#### Information shown ####

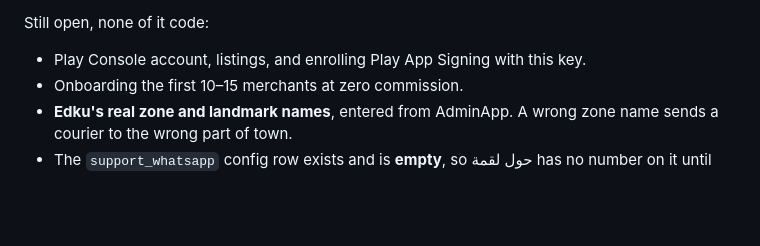
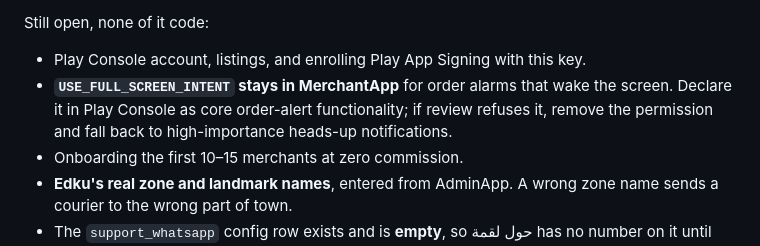
Before and after one commit to bugzza99/luqma, a Markdown page: CLAUDE.md, the part around the change. Drawn GitHub-style; blank space fills up the shorter version.

Commit message:
docs: record full-screen intent decision

```diff
--- a/CLAUDE.md
+++ b/CLAUDE.md
@@ -327,6 +327,9 @@ What Phase 9 has shipped so far:
 Still open, none of it code:
 
 - Play Console account, listings, and enrolling Play App Signing with this key.
+- **`USE_FULL_SCREEN_INTENT` stays in MerchantApp** for order alarms that wake the
+  screen. Declare it in Play Console as core order-alert functionality; if review refuses
+  it, remove the permission and fall back to high-importance heads-up notifications.
 - Onboarding the first 10–15 merchants at zero commission.
 - **Edku's real zone and landmark names**, entered from AdminApp. A wrong zone name sends
   a courier to the wrong part of town.
```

####

• **Exercise description**
Print the data word for word and omit the pictures.

• **Expected output**
Before and after one commit to bugzza99/luqma, a Markdown page: CLAUDE.md, the part around the change. Drawn GitHub-style; blank space fills up the shorter version.

Commit message:
docs: record full-screen intent decision

```diff
--- a/CLAUDE.md
+++ b/CLAUDE.md
@@ -327,6 +327,9 @@ What Phase 9 has shipped so far:
 Still open, none of it code:
 
 - Play Console account, listings, and enrolling Play App Signing with this key.
+- **`USE_FULL_SCREEN_INTENT` stays in MerchantApp** for order alarms that wake the
+  screen. Declare it in Play Console as core order-alert functionality; if review refuses
+  it, remove the permission and fall back to high-importance heads-up notifications.
 - Onboarding the first 10–15 merchants at zero commission.
 - **Edku's real zone and landmark names**, entered from AdminApp. A wrong zone name sends
   a courier to the wrong part of town.
```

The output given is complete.